#### Exercise aim
Work out how many lines of the data hold the string "size", and reply with that number alone.

#### Extracted information
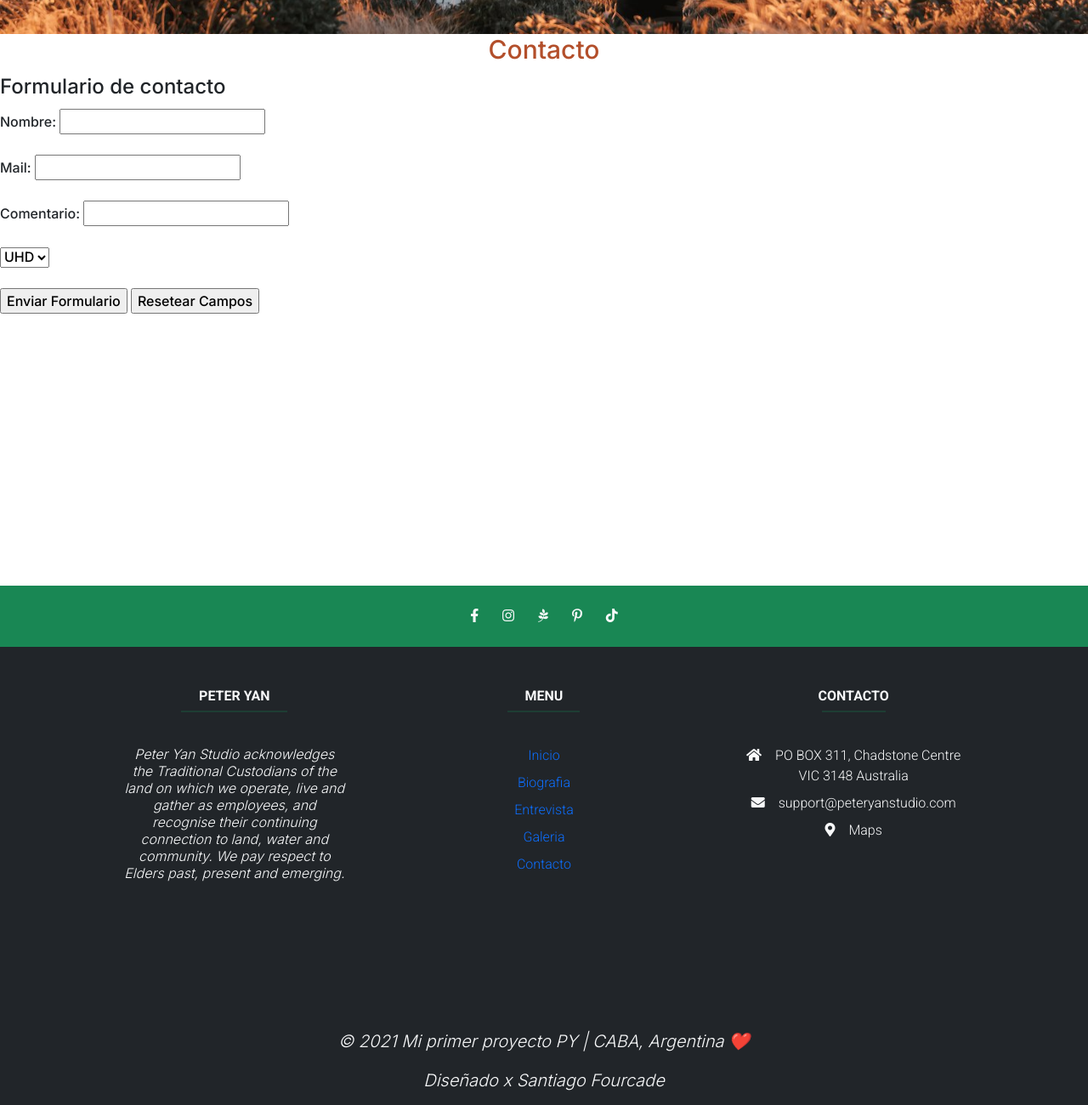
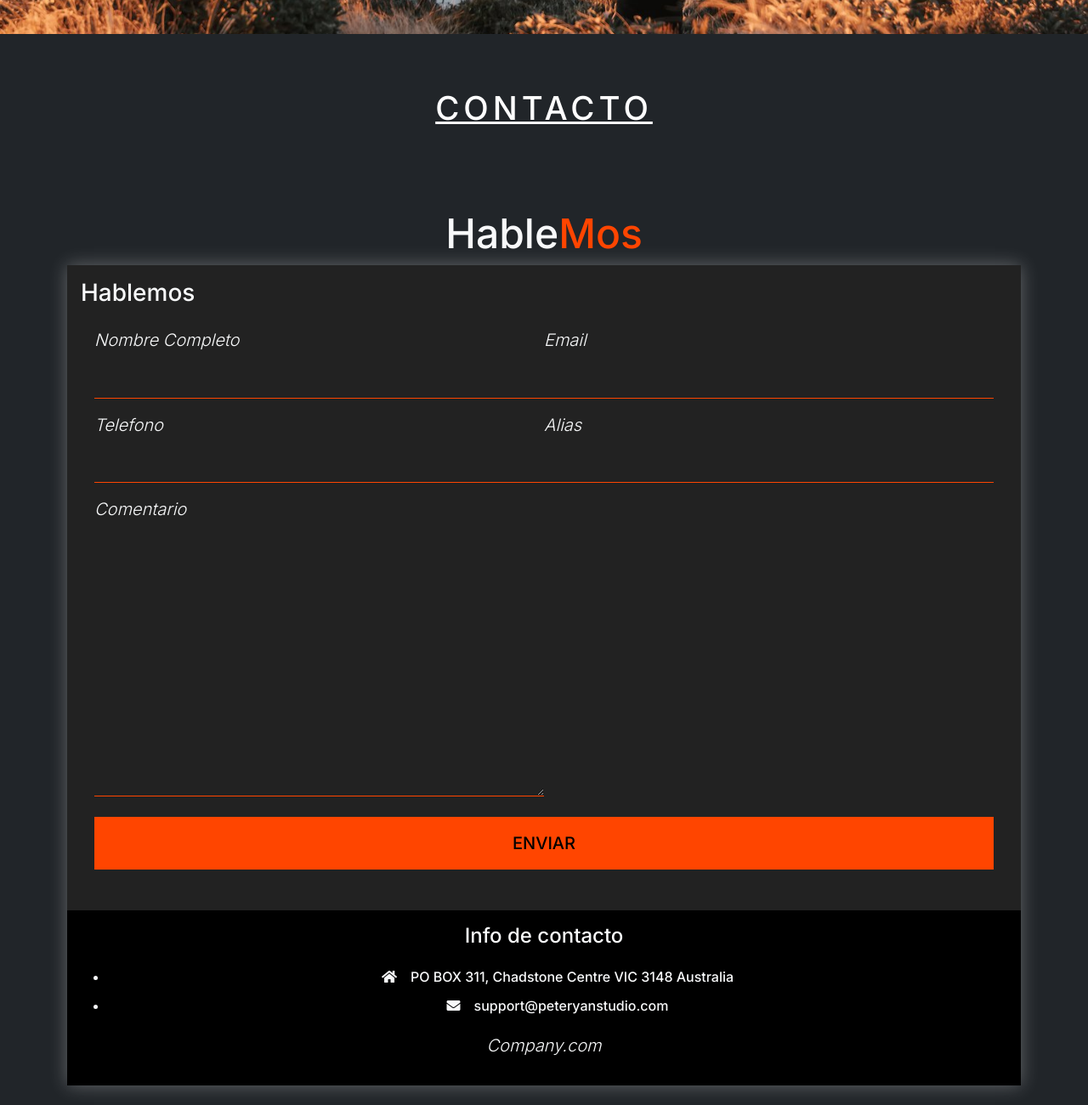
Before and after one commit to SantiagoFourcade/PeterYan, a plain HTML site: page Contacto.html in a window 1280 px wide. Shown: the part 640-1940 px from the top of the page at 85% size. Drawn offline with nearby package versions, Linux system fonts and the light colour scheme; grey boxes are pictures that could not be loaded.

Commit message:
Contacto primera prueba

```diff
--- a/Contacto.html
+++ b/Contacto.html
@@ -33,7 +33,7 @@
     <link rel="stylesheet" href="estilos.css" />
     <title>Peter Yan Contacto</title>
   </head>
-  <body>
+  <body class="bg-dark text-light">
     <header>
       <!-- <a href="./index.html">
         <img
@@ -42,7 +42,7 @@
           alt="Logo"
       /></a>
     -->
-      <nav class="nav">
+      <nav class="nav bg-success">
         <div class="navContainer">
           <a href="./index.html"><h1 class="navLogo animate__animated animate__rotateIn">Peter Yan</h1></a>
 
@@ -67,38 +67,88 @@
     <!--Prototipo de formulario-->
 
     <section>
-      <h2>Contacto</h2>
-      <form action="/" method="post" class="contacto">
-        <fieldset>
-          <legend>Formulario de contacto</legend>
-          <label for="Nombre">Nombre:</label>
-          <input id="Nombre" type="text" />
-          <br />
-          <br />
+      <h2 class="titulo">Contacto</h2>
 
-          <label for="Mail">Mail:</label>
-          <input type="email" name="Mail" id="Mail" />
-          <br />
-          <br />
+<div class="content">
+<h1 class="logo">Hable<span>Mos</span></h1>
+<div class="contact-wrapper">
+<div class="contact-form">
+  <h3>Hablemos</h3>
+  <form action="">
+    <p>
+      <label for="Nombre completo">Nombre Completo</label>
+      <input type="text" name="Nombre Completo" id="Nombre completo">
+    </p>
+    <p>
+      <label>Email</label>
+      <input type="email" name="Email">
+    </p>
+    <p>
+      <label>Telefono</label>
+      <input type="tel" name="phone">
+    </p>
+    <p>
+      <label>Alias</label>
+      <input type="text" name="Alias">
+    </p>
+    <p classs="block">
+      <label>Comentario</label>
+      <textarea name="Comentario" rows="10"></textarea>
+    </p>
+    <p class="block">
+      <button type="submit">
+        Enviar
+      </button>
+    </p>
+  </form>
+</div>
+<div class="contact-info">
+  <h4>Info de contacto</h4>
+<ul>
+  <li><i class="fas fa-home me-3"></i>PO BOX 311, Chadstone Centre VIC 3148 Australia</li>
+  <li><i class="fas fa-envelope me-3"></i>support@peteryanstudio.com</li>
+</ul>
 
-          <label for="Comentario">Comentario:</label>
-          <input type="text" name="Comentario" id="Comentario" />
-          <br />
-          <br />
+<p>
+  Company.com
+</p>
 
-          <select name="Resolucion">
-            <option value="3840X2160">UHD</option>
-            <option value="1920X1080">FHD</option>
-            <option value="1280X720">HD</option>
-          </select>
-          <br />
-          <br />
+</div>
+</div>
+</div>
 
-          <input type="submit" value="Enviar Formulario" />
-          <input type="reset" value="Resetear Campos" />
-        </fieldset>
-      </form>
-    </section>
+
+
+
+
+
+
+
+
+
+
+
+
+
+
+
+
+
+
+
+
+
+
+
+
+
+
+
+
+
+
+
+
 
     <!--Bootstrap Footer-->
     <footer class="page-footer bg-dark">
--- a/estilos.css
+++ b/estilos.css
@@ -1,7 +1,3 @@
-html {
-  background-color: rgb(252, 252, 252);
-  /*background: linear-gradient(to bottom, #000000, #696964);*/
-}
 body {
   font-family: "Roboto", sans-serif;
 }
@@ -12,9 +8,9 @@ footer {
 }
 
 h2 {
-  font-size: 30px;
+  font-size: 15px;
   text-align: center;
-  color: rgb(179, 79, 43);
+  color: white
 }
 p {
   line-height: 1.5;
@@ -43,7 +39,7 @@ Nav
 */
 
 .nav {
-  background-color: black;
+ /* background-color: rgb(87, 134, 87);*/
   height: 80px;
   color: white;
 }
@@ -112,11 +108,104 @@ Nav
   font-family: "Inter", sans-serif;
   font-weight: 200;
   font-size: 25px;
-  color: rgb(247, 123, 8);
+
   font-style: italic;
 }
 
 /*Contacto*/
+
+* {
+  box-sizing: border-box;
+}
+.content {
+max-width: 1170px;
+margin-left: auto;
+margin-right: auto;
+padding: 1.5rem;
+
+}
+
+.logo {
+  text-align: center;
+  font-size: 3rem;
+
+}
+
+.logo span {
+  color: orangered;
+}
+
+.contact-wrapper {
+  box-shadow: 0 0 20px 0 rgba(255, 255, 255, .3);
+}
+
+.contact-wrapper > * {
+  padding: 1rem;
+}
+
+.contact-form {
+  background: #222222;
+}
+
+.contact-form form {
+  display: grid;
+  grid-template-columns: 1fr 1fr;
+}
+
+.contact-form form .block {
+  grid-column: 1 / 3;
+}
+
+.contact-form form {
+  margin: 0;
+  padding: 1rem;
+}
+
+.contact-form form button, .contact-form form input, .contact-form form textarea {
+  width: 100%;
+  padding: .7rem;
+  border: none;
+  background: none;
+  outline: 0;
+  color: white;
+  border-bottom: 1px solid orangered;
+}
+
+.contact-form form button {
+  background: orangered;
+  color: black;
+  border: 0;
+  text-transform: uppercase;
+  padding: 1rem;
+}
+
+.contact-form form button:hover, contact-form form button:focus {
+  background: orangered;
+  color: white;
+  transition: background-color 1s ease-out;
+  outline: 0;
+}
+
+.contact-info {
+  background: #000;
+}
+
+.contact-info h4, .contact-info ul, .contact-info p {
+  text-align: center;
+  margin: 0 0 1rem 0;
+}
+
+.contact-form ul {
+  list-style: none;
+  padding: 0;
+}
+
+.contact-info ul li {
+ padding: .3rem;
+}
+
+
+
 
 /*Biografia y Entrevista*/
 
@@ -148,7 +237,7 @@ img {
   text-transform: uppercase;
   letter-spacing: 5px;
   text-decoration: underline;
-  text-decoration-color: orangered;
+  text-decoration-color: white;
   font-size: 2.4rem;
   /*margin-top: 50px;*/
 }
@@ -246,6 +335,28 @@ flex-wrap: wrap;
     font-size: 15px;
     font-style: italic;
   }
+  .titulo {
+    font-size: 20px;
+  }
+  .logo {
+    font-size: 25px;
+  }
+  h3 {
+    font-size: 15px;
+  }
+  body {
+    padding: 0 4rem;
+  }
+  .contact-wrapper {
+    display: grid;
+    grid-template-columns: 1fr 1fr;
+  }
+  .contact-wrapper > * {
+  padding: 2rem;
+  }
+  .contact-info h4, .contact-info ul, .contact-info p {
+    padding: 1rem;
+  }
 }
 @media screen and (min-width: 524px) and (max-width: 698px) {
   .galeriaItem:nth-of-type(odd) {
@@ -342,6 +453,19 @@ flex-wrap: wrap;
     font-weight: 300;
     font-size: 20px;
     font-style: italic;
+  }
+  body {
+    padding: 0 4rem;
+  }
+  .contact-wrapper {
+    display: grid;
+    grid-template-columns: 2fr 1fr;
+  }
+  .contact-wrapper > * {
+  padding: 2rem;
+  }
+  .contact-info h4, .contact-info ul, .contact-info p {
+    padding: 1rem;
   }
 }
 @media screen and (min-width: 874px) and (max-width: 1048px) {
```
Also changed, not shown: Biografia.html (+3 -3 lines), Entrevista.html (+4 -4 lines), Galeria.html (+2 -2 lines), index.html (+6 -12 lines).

#### Problem solution
11